Problem description: Give the number of lines in the entries that contain "each". State only the count.

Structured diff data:
* * *

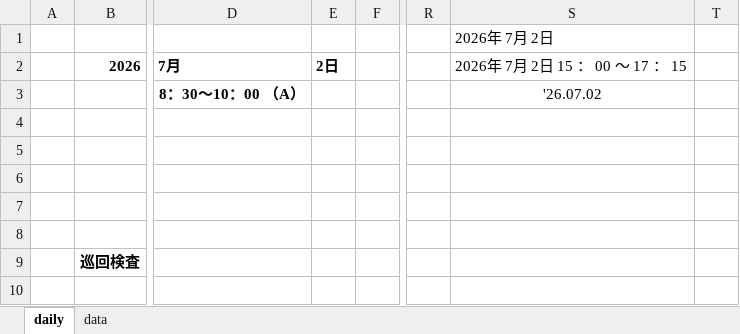
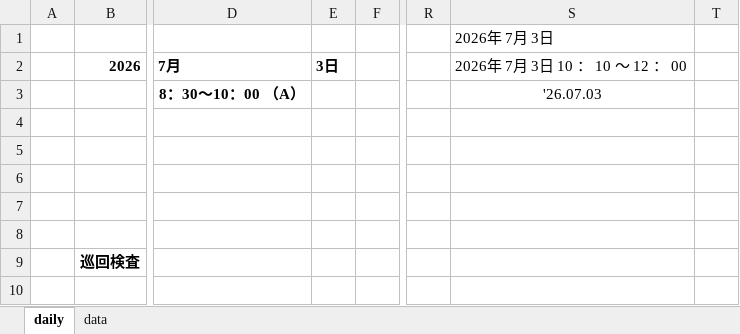
Before and after one commit to painkiller8880888/quality-control-HQ, an Excel workbook: excel/daily.xlsm, sheet daily, drawn as a sheet; only a part is shown, gaps mark what is left out; values as stored, in another font and other column widths than the file's, no borders; charts and pictures not drawn; the diff names each change by its address in the sheet, - before the commit and + after, or states it on an @@ line.

```diff
--- a/excel/daily.xlsm (sheet daily)
+++ b/excel/daily.xlsm (sheet daily)
-S1: 2026年 7月 2日
+S1: 2026年 7月 3日
-E2: 2日
+E2: 3日
-S2: 2026年 7月 2日 15 ： 00 ～ 17 ： 15
+S2: 2026年 7月 3日 10 ： 10 ～ 12 ： 00
-S3: '26.07.02
+S3: '26.07.03
```
Also changed, not shown: sheet data, charts or pictures, 5 other files.
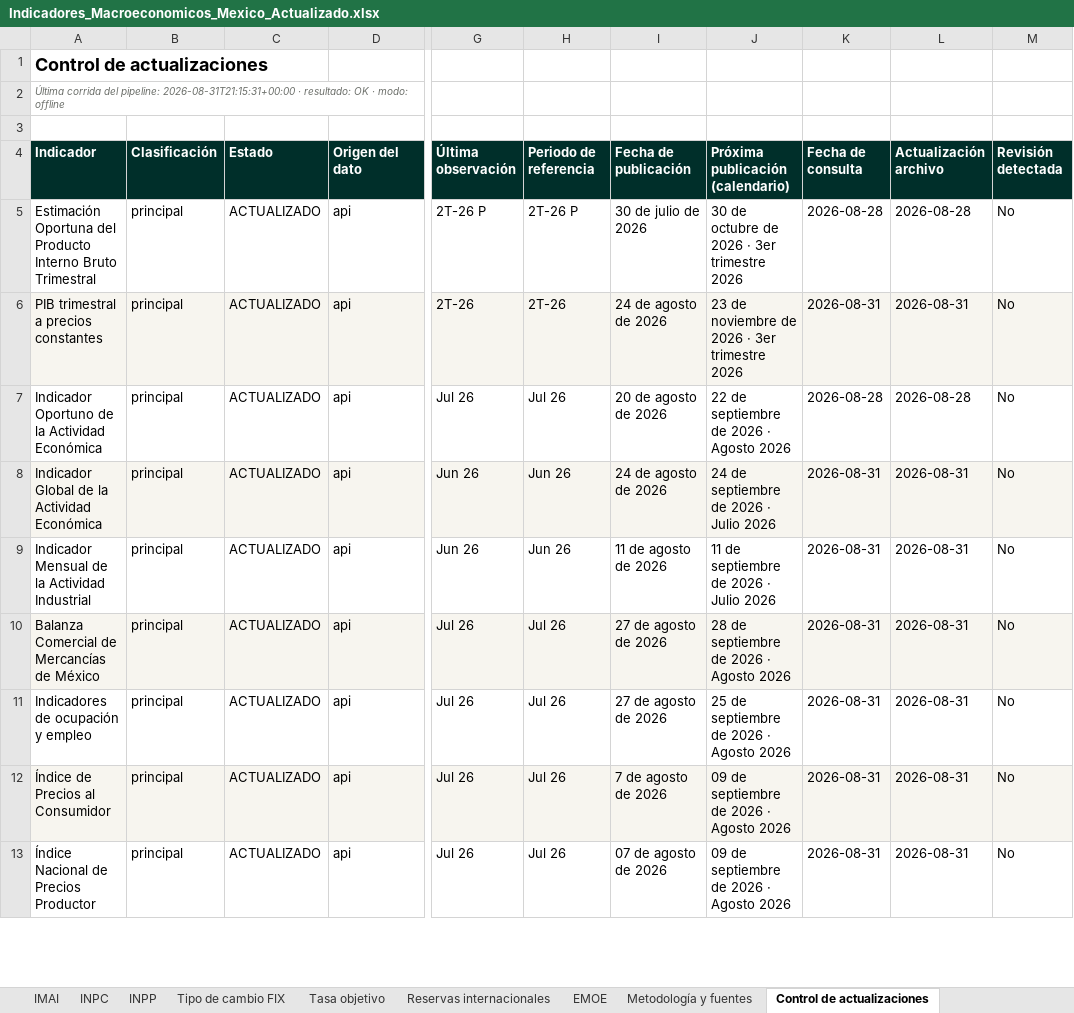
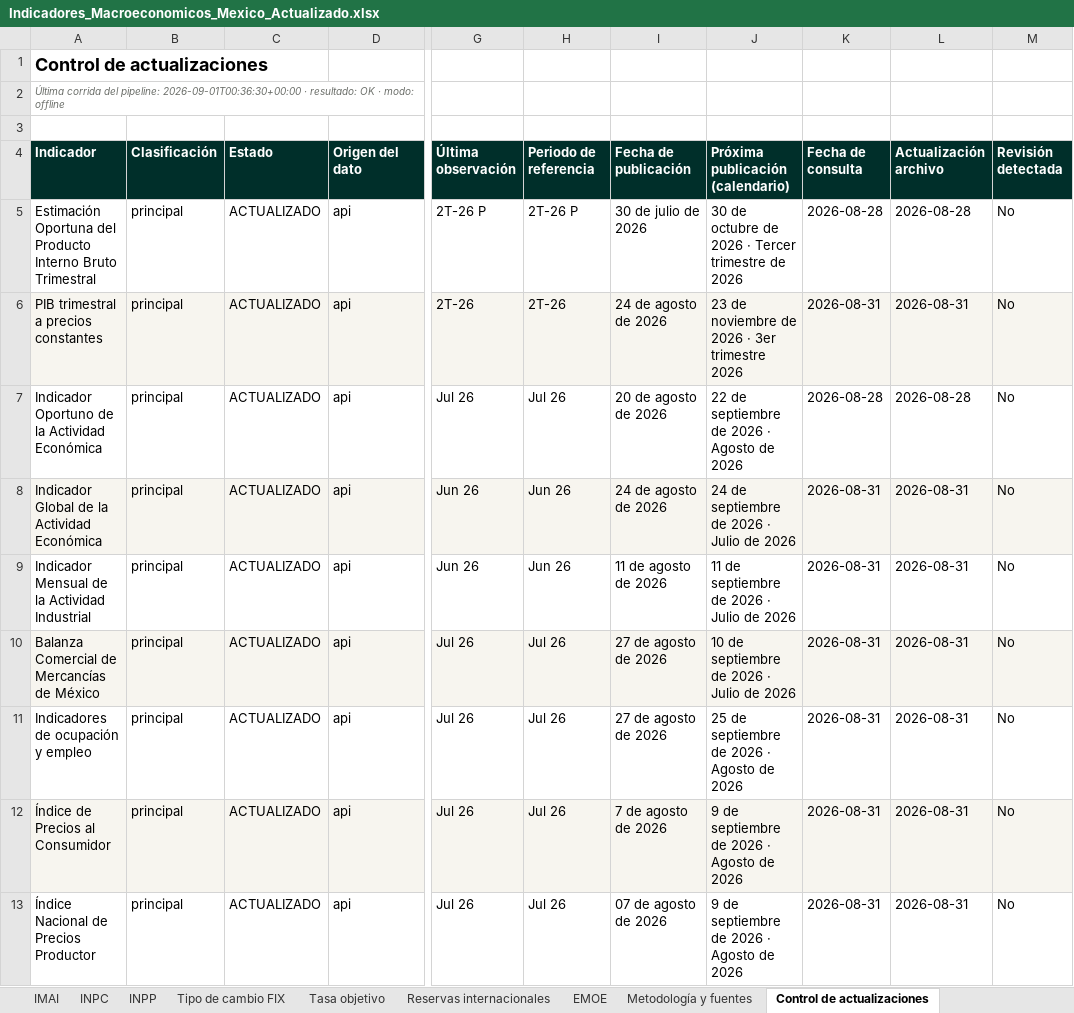
Before and after one commit to luisbuendiag/Indicadores_macroeconomicos_Mex, an Excel workbook: downloads/Indicadores_Macroeconomicos_Mexico_Actualizado.xlsx, sheet Control de actualizaciones, drawn as a sheet; only a part is shown, gaps mark what is left out; values as stored, in another font and other column widths than the file's, no borders; the diff covers the shown part only; the diff names each change by its address in the sheet, - before the commit and + after, or states it on an @@ line.

```diff
--- a/downloads/Indicadores_Macroeconomicos_Mexico_Actualizado.xlsx (sheet Control de actualizaciones)
+++ b/downloads/Indicadores_Macroeconomicos_Mexico_Actualizado.xlsx (sheet Control de actualizaciones)
-A2 (Indicador): …del pipeline: 2026-08-31T21:15:31+00:00 · resultado:…
+A2 (Indicador): …del pipeline: 2026-09-01T00:36:30+00:00 · resultado:…
-J5 (Próxima publicación (calendario)): 30 de octubre de 2026 · 3er trimestre 2026
+J5 (Próxima publicación (calendario)): 30 de octubre de 2026 · Tercer trimestre de 2026
-J7 (Próxima publicación (calendario)): 22 de septiembre de 2026 · Agosto 2026
+J7 (Próxima publicación (calendario)): 22 de septiembre de 2026 · Agosto de 2026
-J8 (Próxima publicación (calendario)): 24 de septiembre de 2026 · Julio 2026
+J8 (Próxima publicación (calendario)): 24 de septiembre de 2026 · Julio de 2026
-J9 (Próxima publicación (calendario)): 11 de septiembre de 2026 · Julio 2026
+J9 (Próxima publicación (calendario)): 11 de septiembre de 2026 · Julio de 2026
-J10 (Próxima publicación (calendario)): 28 de septiembre de 2026 · Agosto 2026
+J10 (Próxima publicación (calendario)): 10 de septiembre de 2026 · Julio de 2026
-J11 (Próxima publicación (calendario)): 25 de septiembre de 2026 · Agosto 2026
+J11 (Próxima publicación (calendario)): 25 de septiembre de 2026 · Agosto de 2026
-J12:J13 (Próxima publicación (calendario)): 09 de septiembre de 2026 · Agosto 2026
+J12:J13 (Próxima publicación (calendario)): 9 de septiembre de 2026 · Agosto de 2026
```
Also changed, not shown: 6 edited cells elsewhere in this sheet, sheet Síntesis de coyuntura, downloads/indicadores/BCMM/BCMM_datos.xlsx, downloads/indicadores/CONSUMO/CONSUMO_datos.xlsx, 23 other files.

* * *

Exercise answer: 2